President Obama signed The Affordable Care Act into law on March 23, 2010. The goal of the health reform is to guarantee that all Americans have access to affordable health insurance. The law will affect nearly every American, including those who are on government run health insurance, people who pay for their own insurance, small businesses, seniors on or eligible for Medicare, and large employers who offer medical coverage.
The Affordable Care Act contains several tax provisions that will begin as different areas of the health reform legislation are put into action. Action on the health reform law is the duty of the Department of Health and Human Services. The purchase of health insurance is included in many worker’s jobs and tax-related benefits. Almost all of the new regulations involve the involvement of the Department of Labor and the IRS.
Below is a list of some of the tax-related effects of the Affordable Care Act that have been decided. For the complete list, please visit www.irs.gov.
Employer-Provided Health Coverage is not taxable
Starting in the 2011 tax year, the Affordable Care Act requires your employer to report your health insurance coverage on your W-2. This is only for your information. It is there to let you know the value of your health care benefits. The amount doesn’t affect your tax liability because the cost of your employer’s contribution will not be included in your income and is not taxable.
Small Business Health Care Tax Credit
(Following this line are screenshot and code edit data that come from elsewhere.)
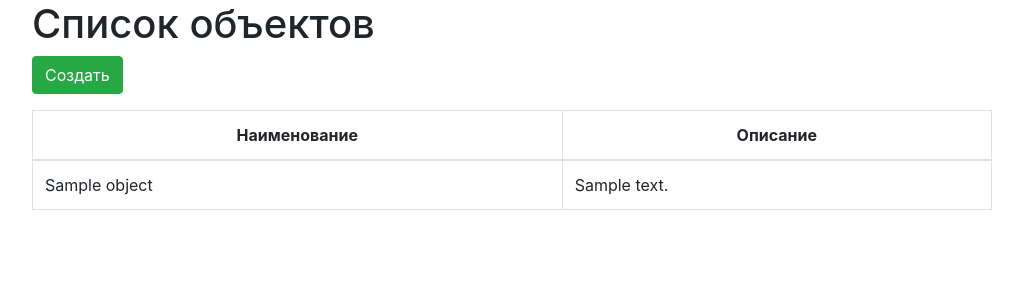
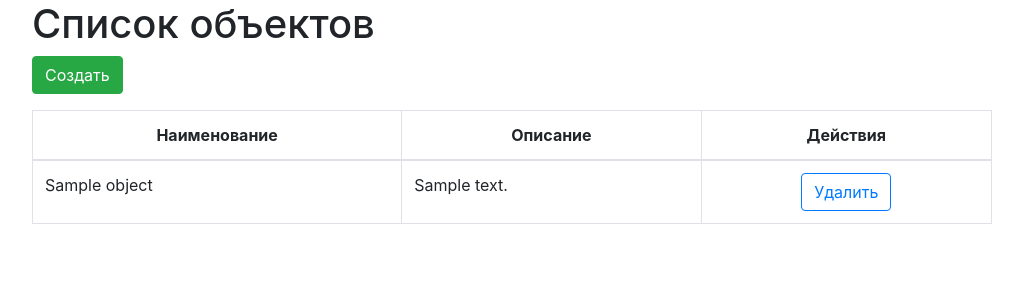
Before and after one commit to Stalker7777/fort, a PHP site: page / in a window 1280 px wide. Shown: the top 300 px of the page, without its empty margins (128-1151 px from the left). Run offline with PHP 8.4, Linux system fonts and the light colour scheme; tables that the repository leaves empty or names only in its code hold one stand-in row (values such as "Sample post"); data that the repository does not hold is empty.

Commit message:
add delete object

```diff
--- a/app/App.php
+++ b/app/App.php
@@ -38,6 +38,13 @@ class App
             case 'create':
                 $content = $controller->create();
                 break;
+            case 'delete':
+                $id = null;
+                if(isset($_GET['id'])) {
+                    $id = $_GET['id'];
+                }
+                $content = $controller->delete($id);
+                break;
             default:
                 $content = $controller->index();
         }
--- a/controllers/SiteController.php
+++ b/controllers/SiteController.php
@@ -76,4 +76,16 @@ class SiteController extends Controller
             ];
     }
 
+    /**
+     * @param int $id
+     */
+    public function delete(int $id)
+    {
+        $model = new SiteModel();
+
+        $model->delete($id);
+
+        $this->redirect('index.php');
+    }
+
 }
--- a/models/SiteModel.php
+++ b/models/SiteModel.php
@@ -70,5 +70,17 @@ class SiteModel extends Model
         return $this->selectSQL($fields, $sql);
     }
 
+    /**
+     * @param int $id
+     * @return array
+     */
+    public function delete(int $id): array
+    {
+        if($id == null) return [];
+
+        $sql = "DELETE FROM objects WHERE id = $id;";
+
+        return $this->execSQL($sql);
+    }
 
 }
--- a/views/site/index.php
+++ b/views/site/index.php
@@ -15,6 +15,7 @@
                 <tr>
                     <th class="text-center">Наименование</th>
                     <th class="text-center">Описание</th>
+                    <th class="text-center">Действия</th>
                 </tr>
             </thead>
             <tbody>
@@ -22,6 +23,11 @@
                 <tr>
                     <td><?= $item['name'] ?></td>
                     <td><?= $item['note'] ?></td>
+                    <td class="text-center">
+                        <a href="index.php?page=delete&id=<?= $item['id'] ?>" class="btn btn-outline-primary" onClick="return window.confirm('Удалить запись?');">
+                            <span class="glyphicon glyphicon-trash">Удалить</span>
+                        </a>
+                    </td>
                 </tr>
             <?php } ?>
             </tbody>
```
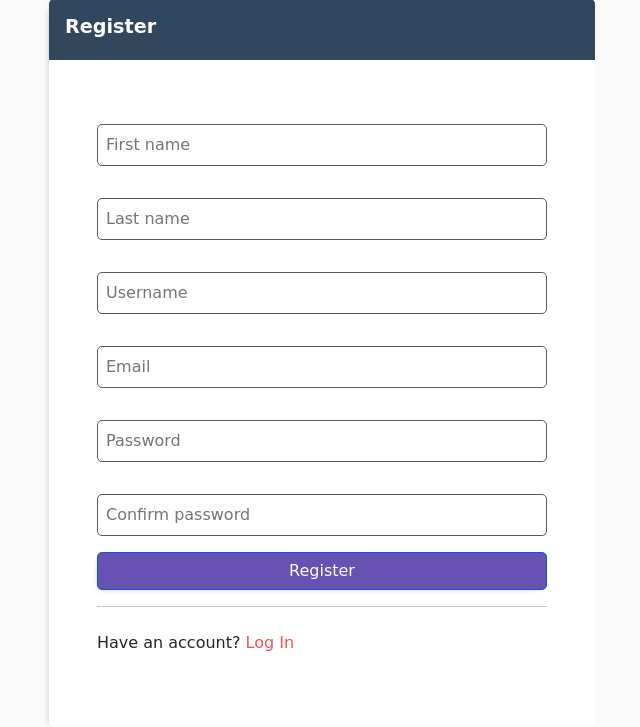
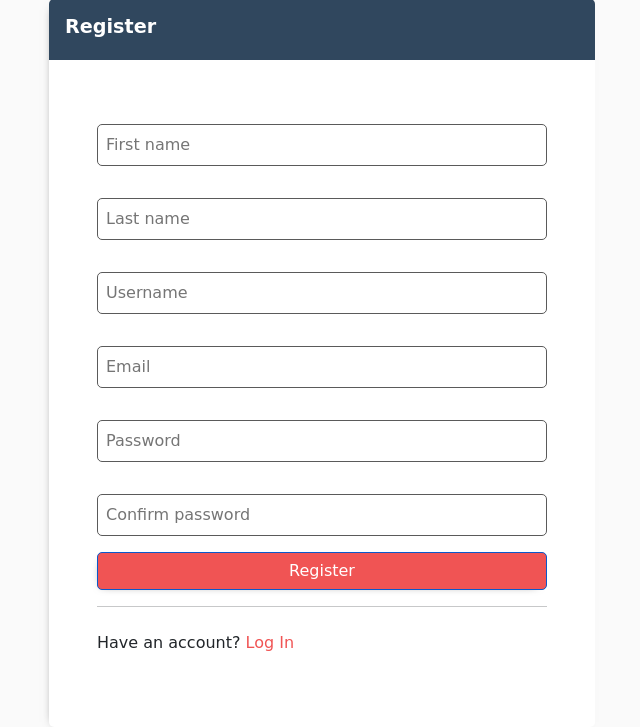
Before and after one commit to RichieOrito/OriHood, a Django app: page /auth/register/ in a window 1280 px wide, with the pointer over the restyled element. Shown: the part 77-804 px from the top of the page, without its empty margins (318-958 px from the left). Run offline with Django 4.2, Linux system fonts and the light colour scheme; some libraries are stand-ins or nearby versions; some web fonts are replaced.

Commit message:
This commit styles the auth btn

```diff
--- a/static/css/style.css
+++ b/static/css/style.css
@@ -411,7 +411,7 @@
   }
 
   .auth button:hover {
-    background-color: #6751B2;
+    background-color: var(--main1-color);
     box-shadow: -3px 3px 10px -8px #5a5a5a;
     outline: none;
   }
```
If you own a small business, this credit will help you to afford coverage of your employees. It is for businesses with low to moderate income workers. The credit encourages small business employers to offer health insurance coverage for the first time or keep coverage it may already have. The credit is available to small business employers that pay at least half the cost of coverage for their employees.
-Provide health care coverage: You must cover the cost of at least 50% of health care coverage for some of your workers based on the single rate.
-Company size: You must have fewer than 25 full time employees. An employer with fewer than 50 part time employees may be eligible.
-Average annual wage: You must pay an average annual wage of less than $50,000.
If you are eligible, the credit is worth up to 35% of your premium costs. This rate increases to 50% (35% for tax-exempt employers) on January 1, 2014. The credit decreases slowly for companies with average wages between $25,000 and $50,000, and for companies with 10 to 25 full time employees.
Health Coverage for Older Children
Health care coverage for your children under the age of 27 is now tax-free. It applies to a variety of work place and retiree health plans. This change became effective in September of 2010 and allows employers with cafeteria plans to allow employees to make pre-tax contributions to pay for this benefit. This tax benefit also applies to people who are self-employed to also qualify for the self employed health insurance deduction on their federal income tax return.
If you are uncertain about any details of the Affordable Care Act tax, it is a good idea to talk to a tax professional. He or she can assist you in determining which one will bring the most tax benefits for you.